Proposed new Queensland youth justice laws aimed to improve community safety will not keep the community safer.

QCOSS CEO Aimee McVeigh said the removal of detention as a last resort from the Youth Justice Act is an irresponsible smoke screen because Queensland already detains more children than any other jurisdiction in Australia.

“While our watch houses are full of children as young as 10, we have the highest rate of recidivism. Children are being jammed into crowded cells and experiencing appalling treatment,” Ms McVeigh said.

“The evidence is clear. Detaining young children is likely to lead to further offending behaviour.”

Against a backdrop of tens of thousands of people taking to the streets over the weekend demanding action on domestic and family violence, the last thing Queensland needs is a Community Safety Plan that fails to respond to the root causes of youth crime.
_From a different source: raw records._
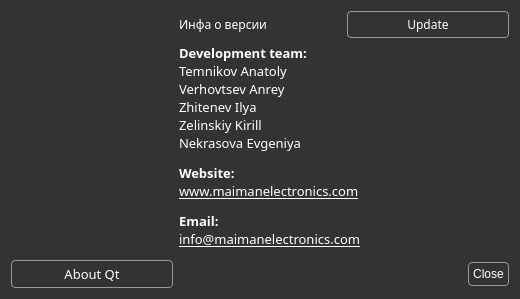
Qt form multibench/widgets/aboutdialog.ui (IlyaZh/Maiman-MCBS) before a commit.
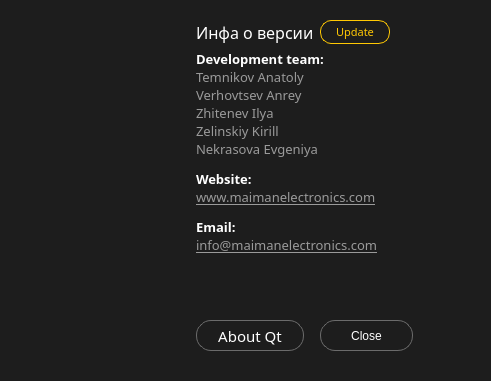
The same form after that commit. Icons and pictures are not drawn.

Diff of the .ui file:
```diff
--- a/multibench/widgets/aboutdialog.ui
+++ b/multibench/widgets/aboutdialog.ui
@@ -6,8 +6,8 @@
    <rect>
     <x>0</x>
     <y>0</y>
-    <width>520</width>
-    <height>261</height>
+    <width>491</width>
+    <height>381</height>
    </rect>
   </property>
   <property name="sizePolicy">
@@ -26,63 +26,81 @@
    <string>About</string>
   </property>
   <property name="styleSheet">
-   <string notr="true">background: #333333;
-color: #fff;</string>
+   <string notr="true">background: #1D1D1D;
+color: #fff;
+border-bottom-left-radius: 13px;
+border-bottom-right-radius: 13px;</string>
   </property>
   <property name="modal">
    <bool>true</bool>
   </property>
   <layout class="QGridLayout" name="gridLayout_2">
-   <item row="0" column="1">
-    <widget class="QLabel" name="softwareInfoLabel">
-     <property name="font">
-      <font>
-       <family>Share Tech Mono</family>
-       <pointsize>9</pointsize>
-      </font>
-     </property>
-     <property name="text">
-      <string>Инфа о версии</string>
-     </property>
-    </widget>
-   </item>
-   <item row="0" column="2">
-    <widget class="QPushButton" name="updateButton">
-     <property name="font">
-      <font>
-       <family>Share Tech Mono</family>
-       <pointsize>9</pointsize>
-      </font>
+   <property name="leftMargin">
+    <number>40</number>
+   </property>
+   <property name="topMargin">
+    <number>20</number>
+   </property>
+   <property name="rightMargin">
+    <number>40</number>
+   </property>
+   <property name="bottomMargin">
+    <number>30</number>
+   </property>
+   <item row="0" column="0" rowspan="5">
+    <widget class="QWidget" name="widget" native="true">
+     <property name="minimumSize">
+      <size>
+       <width>150</width>
+       <height>150</height>
+      </size>
      </property>
      <property name="styleSheet">
-      <string notr="true">QPushButton {
-	color: rgb(255, 255, 255);
-	background-color: rgb(51, 51, 51);
-	border: 1px solid #999999;
-	border-radius: 4px;
-	padding: 4px;
+      <string notr="true">QWidget {
+	/*image: url(:maiman-logo-minimal);*/
+	
+	image: url(:/resources/images/maiman-logo-minimal.png);
 }</string>
      </property>
-     <property name="text">
-      <string>Update</string>
-     </property>
     </widget>
    </item>
-   <item row="3" column="0">
+   <item row="4" column="1">
     <widget class="QPushButton" name="aboutQtButton">
+     <property name="sizePolicy">
+      <sizepolicy hsizetype="Fixed" vsizetype="Fixed">
+       <horstretch>0</horstretch>
+       <verstretch>0</verstretch>
+      </sizepolicy>
+     </property>
+     <property name="minimumSize">
+      <size>
+       <width>108</width>
+       <height>31</height>
+      </size>
+     </property>
+     <property name="maximumSize">
+      <size>
+       <width>108</width>
+       <height>31</height>
+      </size>
+     </property>
      <property name="font">
       <font>
-       <family>Share Tech Mono</family>
-       <pointsize>10</pointsize>
+       <family>Poppins</family>
+       <pointsize>11</pointsize>
       </font>
      </property>
      <property name="styleSheet">
       <string notr="true">QPushButton {
 	color: rgb(255, 255, 255);
-	background-color: rgb(51, 51, 51);
-	border: 1px solid #999999;
-	border-radius: 4px;
-	padding: 4px;
+	background-color:#1D1D1D;
+	border: 1px solid #6B6B6B;
+	border-radius: 15px;
+}
+QPushButton:hover{
+    color: #000000;
+    background-color: #FFC803;
+    border: 1px solid #FFC803;
 }</string>
      </property>
      <property name="text">
@@ -90,36 +108,6 @@
      </property>
     </widget>
    </item>
-   <item row="3" column="1" colspan="2">
-    <widget class="QDialogButtonBox" name="buttonBox">
-     <property name="font">
-      <font>
-       <family>Share Tech Mono</family>
-       <pointsize>10</pointsize>
-      </font>
-     </property>
-     <property name="styleSheet">
-      <string notr="true">QPushButton {
-	color: rgb(255, 255, 255);
-	background-color: rgb(51, 51, 51);
-	border: 1px solid #999999;
-	border-radius: 4px;
-	padding: 4px;
-	
-	font: 10pt &quot;Share Tech Mono&quot;;
-}</string>
-     </property>
-     <property name="locale">
-      <locale language="English" country="UnitedStates"/>
-     </property>
-     <property name="orientation">
-      <enum>Qt::Horizontal</enum>
-     </property>
-     <property name="standardButtons">
-      <set>QDialogButtonBox::Close</set>
-     </property>
-    </widget>
-   </item>
    <item row="2" column="1">
     <spacer name="verticalSpacer">
      <property name="orientation">
@@ -133,24 +121,56 @@
      </property>
     </spacer>
    </item>
-   <item row="0" column="0" rowspan="3">
-    <widget class="QWidget" name="widget" native="true">
-     <property name="minimumSize">
-      <size>
-       <width>150</width>
-       <height>150</height>
-      </size>
+   <item row="0" column="1">
+    <widget class="QLabel" name="softwareInfoLabel">
+     <property name="font">
+      <font>
+       <family>Poppins</family>
+       <pointsize>12</pointsize>
+      </font>
+     </property>
+     <property name="text">
+      <string>Инфа о версии</string>
+     </property>
+    </widget>
+   </item>
+   <item row="0" column="2">
+    <widget class="QPushButton" name="updateButton">
+     <property name="font">
+      <font>
+       <family>Poppins</family>
+       <pointsize>8</pointsize>
+      </font>
      </property>
      <property name="styleSheet">
-      <string notr="true">QWidget {
-	/*image: url(:maiman-logo-minimal);*/
-	
-	image: url(:/resources/images/maiman-logo-minimal.png);
+      <string notr="true">QPushButton {
+	color: #FFC803;
+	background-color: #1D1D1D;
+	border: 1px solid #FFC803;
+	border-radius: 11px;
+	width: 68px;
+    height: 22px;
 }</string>
      </property>
+     <property name="text">
+      <string>Update</string>
+     </property>
     </widget>
    </item>
-   <item row="1" column="1" colspan="2">
+   <item row="0" column="3">
+    <spacer name="horizontalSpacer">
+     <property name="orientation">
+      <enum>Qt::Horizontal</enum>
+     </property>
+     <property name="sizeHint" stdset="0">
+      <size>
+       <width>0</width>
+       <height>5</height>
+      </size>
+     </property>
+    </spacer>
+   </item>
+   <item row="1" column="1" colspan="3">
     <widget class="QLabel" name="smallInfoLabel">
      <property name="sizePolicy">
       <sizepolicy hsizetype="MinimumExpanding" vsizetype="Expanding">
@@ -160,7 +180,7 @@
      </property>
      <property name="font">
       <font>
-       <family>Share Tech Mono</family>
+       <family>Poppins</family>
        <pointsize>10</pointsize>
        <weight>50</weight>
        <italic>false</italic>
@@ -168,11 +188,14 @@
       </font>
      </property>
      <property name="styleSheet">
-      <string notr="true">color: #fff;
-font: 10pt &quot;Share Tech Mono&quot;;</string>
+      <string notr="true">color: #9A9A9A;
+font: 10pt &quot;Poppins&quot;;</string>
      </property>
      <property name="text">
-      <string>&lt;html&gt;&lt;head/&gt;&lt;body&gt;&lt;p align=&quot;justify&quot;&gt;&lt;span style=&quot; font-weight:600;&quot;&gt;Development team:&lt;/span&gt;&lt;br/&gt;Temnikov Anatoly&lt;br/&gt;Verhovtsev Anrey&lt;br/&gt;Zhitenev Ilya&lt;br/&gt;Zelinskiy Kirill &lt;br/&gt;Nekrasova Evgeniya&lt;/p&gt;&lt;p align=&quot;justify&quot;&gt;&lt;span style=&quot; font-weight:600;&quot;&gt;Website:&lt;/span&gt;&lt;br/&gt;&lt;a href=&quot;https://www.maimanelectronics.com/&quot;&gt;&lt;span style=&quot; text-decoration: underline; color:#ffffff;&quot;&gt;www.maimanelectronics.com&lt;/span&gt;&lt;/a&gt;&lt;/p&gt;&lt;p align=&quot;justify&quot;&gt;&lt;span style=&quot; font-weight:600;&quot;&gt;Email:&lt;/span&gt;&lt;br/&gt;&lt;a href=&quot;mailto:info@maimanelectronics.com&quot;&gt;&lt;span style=&quot; text-decoration: underline; color:#ffffff;&quot;&gt;info@maimanelectronics.com&lt;/span&gt;&lt;/a&gt;&lt;/p&gt;&lt;/body&gt;&lt;/html&gt;</string>
+      <string>&lt;html&gt;&lt;body style=&quot; font-family:'Poppins'; font-size:10pt; font-weight:400; font-style:normal;&quot;&gt;
+&lt;p align=&quot;justify&quot; style=&quot; margin-top:12px; margin-bottom:12px; margin-left:0px; margin-right:0px; -qt-block-indent:0; text-indent:0px;&quot;&gt;&lt;span style=&quot; font-weight:600; color:#ffffff;&quot;&gt;Development team:&lt;/span&gt;&lt;span style=&quot; font-weight:600;&quot;&gt;&lt;br /&gt;&lt;/span&gt;Temnikov Anatoly&lt;br /&gt;Verhovtsev Anrey&lt;br /&gt;Zhitenev Ilya&lt;br /&gt;Zelinskiy Kirill &lt;br /&gt;Nekrasova Evgeniya&lt;/p&gt;
+&lt;p align=&quot;justify&quot; style=&quot; margin-top:12px; margin-bottom:12px; margin-left:0px; margin-right:0px; -qt-block-indent:0; text-indent:0px;&quot;&gt;&lt;span style=&quot; font-weight:600; color:#ffffff;&quot;&gt;Website:&lt;/span&gt;&lt;span style=&quot; font-weight:600;&quot;&gt;&lt;br /&gt;&lt;/span&gt;&lt;a href=&quot;https://www.maimanelectronics.com/&quot;&gt;&lt;span style=&quot; text-decoration: underline; color:#9a9a9a;&quot;&gt;www.maimanelectronics.com&lt;/span&gt;&lt;/a&gt;&lt;/p&gt;
+&lt;p align=&quot;justify&quot; style=&quot; margin-top:12px; margin-bottom:12px; margin-left:0px; margin-right:0px; -qt-block-indent:0; text-indent:0px;&quot;&gt;&lt;span style=&quot; font-weight:600; color:#ffffff;&quot;&gt;Email:&lt;/span&gt;&lt;span style=&quot; font-weight:600;&quot;&gt;&lt;br /&gt;&lt;/span&gt;&lt;a href=&quot;mailto:info@maimanelectronics.com&quot;&gt;&lt;span style=&quot; text-decoration: underline; color:#9a9a9a;&quot;&gt;info@maimanelectronics.com&lt;/span&gt;&lt;/a&gt;&lt;/p&gt;&lt;/body&gt;&lt;/html&gt;</string>
      </property>
      <property name="textFormat">
       <enum>Qt::AutoText</enum>
@@ -182,6 +205,62 @@
      </property>
     </widget>
    </item>
+   <item row="4" column="2" colspan="2">
+    <widget class="QDialogButtonBox" name="buttonBox">
+     <property name="sizePolicy">
+      <sizepolicy hsizetype="Preferred" vsizetype="Fixed">
+       <horstretch>0</horstretch>
+       <verstretch>0</verstretch>
+      </sizepolicy>
+     </property>
+     <property name="minimumSize">
+      <size>
+       <width>91</width>
+       <height>31</height>
+      </size>
+     </property>
+     <property name="maximumSize">
+      <size>
+       <width>200</width>
+       <height>31</height>
+      </size>
+     </property>
+     <property name="font">
+      <font>
+       <family>Poppins</family>
+       <pointsize>11</pointsize>
+      </font>
+     </property>
+     <property name="layoutDirection">
+      <enum>Qt::RightToLeft</enum>
+     </property>
+     <property name="styleSheet">
+      <string notr="true">QPushButton {
+	color: rgb(255, 255, 255);
+	background-color:#1D1D1D;
+	border: 1px solid #6B6B6B;
+	border-radius: 15px;
+    width: 91px;
+    height: 31px;
+	font: 11pt &quot;Poppins&quot;;
+}
+QPushButton:hover{
+    color: #000000;
+    background-color: #FFC803;
+    border: 1px solid #FFC803;
+}</string>
+     </property>
+     <property name="locale">
+      <locale language="English" country="UnitedStates"/>
+     </property>
+     <property name="orientation">
+      <enum>Qt::Horizontal</enum>
+     </property>
+     <property name="standardButtons">
+      <set>QDialogButtonBox::Close</set>
+     </property>
+    </widget>
+   </item>
   </layout>
  </widget>
  <resources/>
```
More than half of the children involved in the youth justice system have been impacted by domestic and family violence.

“Queensland does not need competition between chest-beating leaders. We need policies and reform that reflects the evidence that domestic and family violence is a direct cause of youth crime.”
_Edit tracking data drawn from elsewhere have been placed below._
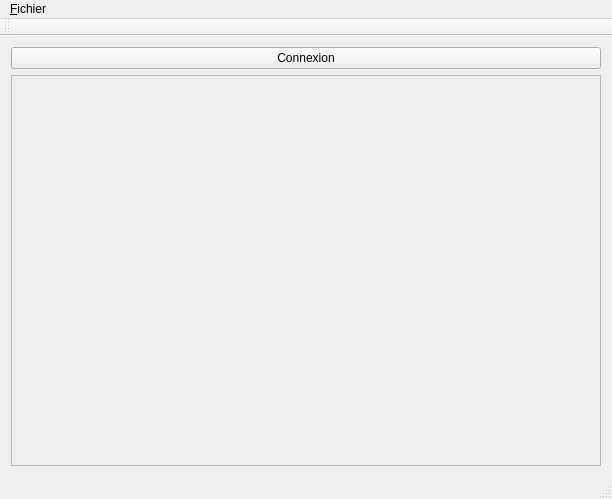
The window that mainwindow.ui (gthom/bts_SIO_Gap_Crab_Equipe_Est) describes before a commit, drawn with Qt 5.
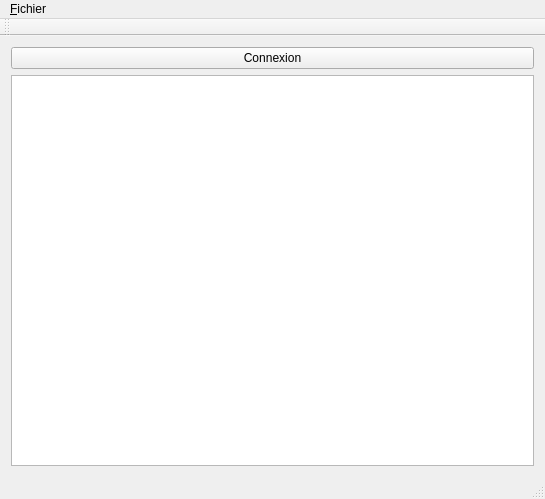
The same window after the commit.

Commit message: Interface & Connexion

Diff of the .ui file:
```diff
--- a/mainwindow.ui
+++ b/mainwindow.ui
@@ -6,7 +6,7 @@
    <rect>
     <x>0</x>
     <y>0</y>
-    <width>612</width>
+    <width>545</width>
     <height>499</height>
    </rect>
   </property>
@@ -25,11 +25,7 @@
        </widget>
       </item>
       <item>
-       <widget class="QTableWidget" name="tableWidget">
-        <property name="enabled">
-         <bool>false</bool>
-        </property>
-       </widget>
+       <widget class="QTableView" name="tableViewStation"/>
       </item>
      </layout>
     </item>
@@ -40,7 +36,7 @@
     <rect>
      <x>0</x>
      <y>0</y>
-     <width>612</width>
+     <width>545</width>
      <height>29</height>
     </rect>
    </property>
```
Left out of the diff: 2 changed lines with no effect on the pictures. The commit also changes 2 other files.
Rather than focus on removing younger children from the criminal justice system and cracking down on violence against women and children, the Community Safety Plan will pump more vulnerable children into an overwhelmed system.

“Greater focus on apprehending and detaining young people, some as young as 10 and 11 years-old, will further exacerbate catastrophic outcomes in an already over-crowded youth justice system.”

Measures like fitting young people with GPS trackers have not proven to be effective in keeping the community safe.

“These measures have been tried and have not worked. The expansion of GPS trackers treats vulnerable children as guinea pigs, a test group for bad policy made on the run,” Ms McVeigh said.

1 May 2024